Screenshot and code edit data

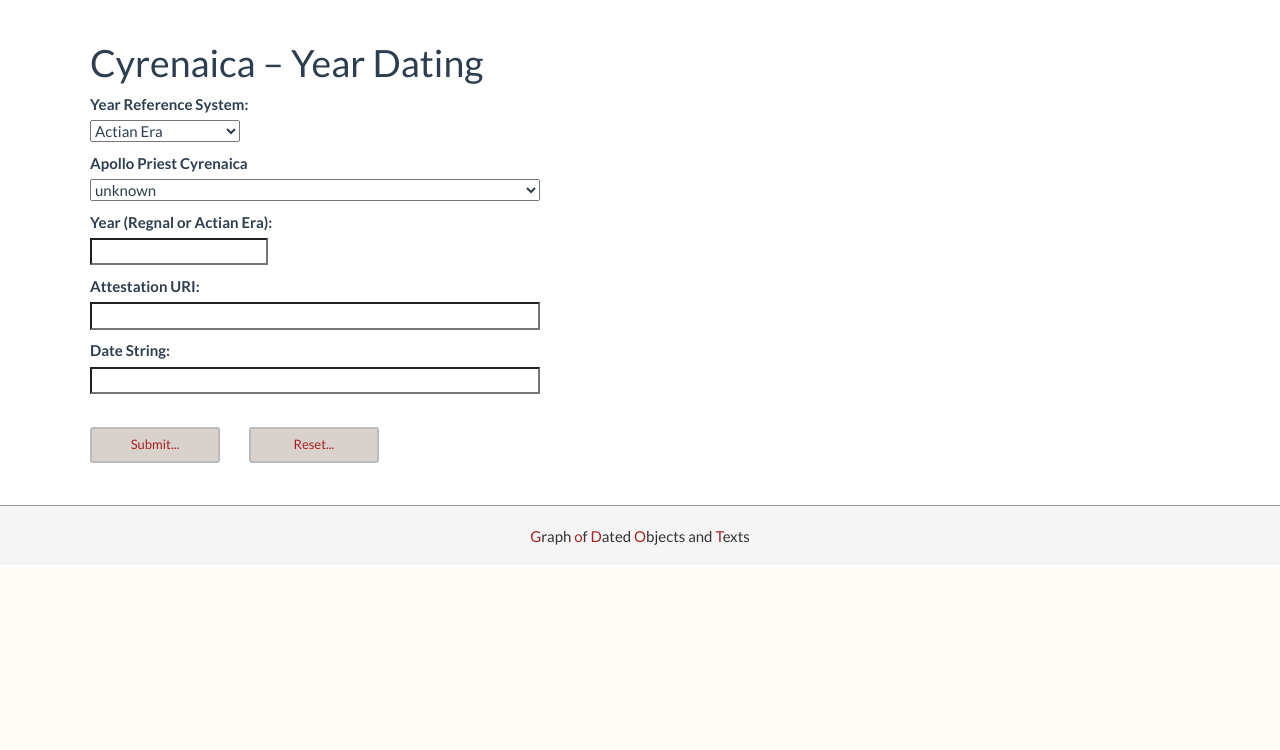
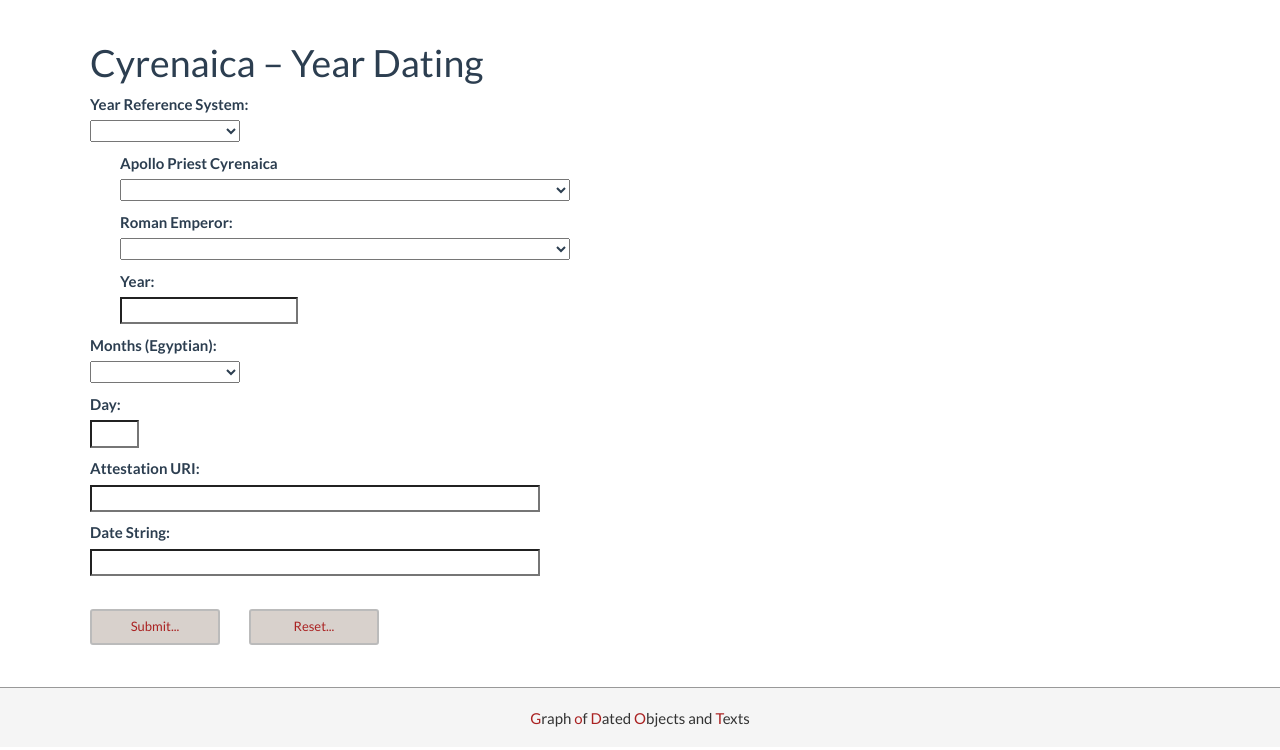
Before and after one commit to Boyquotes/godot-website, a Flask app: template app/templates/cyrenaica_years.html in a window 1280 px wide. Shown: the part 250-1000 px from the top of the page. Before the commit the page ends 795 px from the top, so only its background shows below. Run offline with Flask 2, Linux system fonts and the light colour scheme; the template is opened without the code that fills it: values that come from a table or form of the project are taken from there, others are empty; some libraries are stand-ins or nearby versions.

Commit message:
extending cyrenaic web form

```diff
--- a/app/forms.py
+++ b/app/forms.py
@@ -1,18 +1,20 @@
 from flask_wtf import FlaskForm
-from wtforms import StringField, IntegerField, SelectField, PasswordField, BooleanField, SubmitField
-from wtforms.validators import DataRequired, URL, NumberRange
+from wtforms import StringField, IntegerField, SelectField, SubmitField
+from wtforms.validators import DataRequired, URL, NumberRange, Optional
 
 
 class CyrenaicaYears(FlaskForm):
     year_reference_system = SelectField('Year Reference System:',
-                                        choices=[('Actian Era', 'Actian Era'),
+                                        choices=[('', ''),
+                                                 ('Year of Unknown System', 'Year of Unknown System'),
+                                                 ('Actian Era Year', 'Actian Era Year'),
                                                  ('Regnal Year', 'Regnal Year (Roman Emperor)'),
                                                  ('Eponymous Apollo Priest', 'Eponymous Apollo Priest'),
                                                  ])
-    year = IntegerField('Year (Regnal or Actian Era):', validators=[
-                        NumberRange(min=1, message='minimum value = 1')])
+    year = IntegerField('Year:', validators=[
+                        Optional(), NumberRange(min=1, message='minimum value = 1')])
     apollo_priests_cyrenaica = SelectField('Apollo Priest Cyrenaica',
-                                           choices=[('unknown', 'unknown'),
+                                           choices=[('', ''),
                                                     ('https://godot.date/id/9piiTw6eaVqycL99bxNzi2',
                                                      'Διονύσιος Σότα (-19/-18)'),
                                                     ('https://godot.date/id/5H5gZigQeHgNXSJRkgde97',
@@ -182,6 +184,66 @@ class CyrenaicaYears(FlaskForm):
                                                     ('https://godot.date/id/Gtn3iaQcPvfMaTLgShw46e',
                                                      'Ῥουτὶλιος (begin of 2. century AD)'),
                                                     ])
+    roman_emperors = SelectField('Roman Emperor:',
+                                           choices=[('', ''),
+                                                    ('Augustus','Augustus'),
+                                                    ('Tiberius', 'Tiberius'),
+                                                    ('Caligula', 'Caligula'),
+                                                    ('Claudius', 'Claudius'),
+                                                    ('Nero', 'Nero'),
+                                                    ('Galba', 'Galba'),
+                                                    ('Otho', 'Otho'),
+                                                    ('Vitellius', 'Vitellius'),
+                                                    ('Vespasian', 'Vespasian'),
+                                                    ('Titus', 'Titus'),
+                                                    ('Domitian', 'Domitian'),
+                                                    ('Nerva', 'Nerva'),
+                                                    ('Trajan', 'Trajan'),
+                                                    ('Hadrian', 'Hadrian'),
+                                                    ('Antoninus Pius', 'Antoninus Pius'),
+                                                    ('Marc Aurel', 'Marc Aurel'),
+                                                    ('Commodus', 'Commodus'),
+                                                    ('Pertinax', 'Pertinax'),
+                                                    ('Pescennius Niger', 'Pescennius Niger'),
+                                                    ('Septimius Severus', 'Septimius Severus'),
+                                                    ('Caracalla', 'Caracalla'),
+                                                    ('Macrinus', 'Macrinus'),
+                                                    ('Elagabal', 'Elagabal'),
+                                                    ('Severus Alexander', 'Severus Alexander'),
+                                                    ('Maximinus Thrax', 'Maximinus Thrax'),
+                                                    ('Gordian', 'Gordian'),
+                                                    ('Phillippus Arabs', 'Phillippus Arabs'),
+                                                    ('Decius', 'Decius'),
+                                                    ('Gallus / Volusian', 'Gallus / Volusian'),
+                                                    ('Aemilian', 'Aemilian'),
+                                                    ('Valerian', 'Valerian'),
+                                                    ('Macrianus / Quietus', 'Macrianus / Quietus'),
+                                                    ('Gallienus', 'Gallienus'),
+                                                    ('Claudius Gothicus', 'Claudius Gothicus'),
+                                                    ('Aurelian', 'Aurelian'),
+                                                    ('Tacitus', 'Tacitus'),
+                                                    ('Probus', 'Probus'),
+                                                    ('Carus / Carinus', 'Carus / Carinus'),
+                                                    ('Diocletian', 'Diocletian'),
+                                                    ])
+    egyptian_calendar_months = SelectField('Months (Egyptian):',
+                                        choices=[('', ''),
+                                                 ('Thot', 'Thot'),
+                                                 ('Phaophi', 'Phaophi'),
+                                                 ('Hathyr', 'Hathyr'),
+                                                 ('Choiak', 'Choiak'),
+                                                 ('Tybi', 'Tybi'),
+                                                 ('Mecheir', 'Mecheir'),
+                                                 ('Phamenoth', 'Phamenoth'),
+                                                 ('Pharmuthi', 'Pharmuthi'),
+                                                 ('Pachons', 'Pachons'),
+                                                 ('Payni', 'Payni'),
+                                                 ('Epeiph', 'Epeiph'),
+                                                 ('Mesore', 'Mesore'),
+                                                 ('epagomenal days','epagomenal days'),
+                                                 ])
+    day = IntegerField('Day:', validators=[
+        Optional(), NumberRange(min=1, max=30, message='value between 1 and 30')])
     attestation_uri = StringField('Attestation URI:', validators=[DataRequired(), URL()])
     date_string = StringField('Date String:', validators=[DataRequired()])
     reset = SubmitField('Reset...')
@@ -229,7 +291,7 @@ class RomanConsularDating(FlaskForm):
                                  (16, 'a.d. XVI'),
                                  (17, 'a.d. XVII'),
                                  (18, 'a.d. XVIII'),
-                                 (19, 'a.d. XIX')
+                                 (19, 'a.d. XIX'),
                              ])
     reset = SubmitField('Reset...')
     submit = SubmitField('Convert...')
--- a/app/templates/cyrenaica_years.html
+++ b/app/templates/cyrenaica_years.html
@@ -9,14 +9,29 @@
             {{ form.year_reference_system.label }}<br>
             {{ form.year_reference_system(style='width:10em;') }}
         </p>
-        <p>
+        <p style="padding-left:2em">
             {{ form.apollo_priests_cyrenaica.label }}<br>
             {{ form.apollo_priests_cyrenaica(style='width:30em;') }}
         </p>
-        <p>
+        <p style="padding-left:2em">
+            {{ form.roman_emperors.label }}<br>
+            {{ form.roman_emperors(style='width:30em;') }}
+        </p>
+        <p style="padding-left:2em">
             {{ form.year.label }}<br>
             {{ form.year(size=10) }}
             {% for error in form.year.errors %}
+            <span style="color: red;">[{{ error }}]</span>
+            {% endfor %}
+        </p>
+        <p>
+            {{ form.egyptian_calendar_months.label }}<br>
+            {{ form.egyptian_calendar_months(style='width:10em;') }}
+        </p>
+        <p>
+            {{ form.day.label }}<br>
+            {{ form.day(size=10) }}
+            {% for error in form.day.errors %}
             <span style="color: red;">[{{ error }}]</span>
             {% endfor %}
         </p>
```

» Exercise objective: Copy each line of the records that has "color" in it.

» Solution to the exercise:
+            <span style="color: red;">[{{ error }}]</span>
             <span style="color: red;">[{{ error }}]</span>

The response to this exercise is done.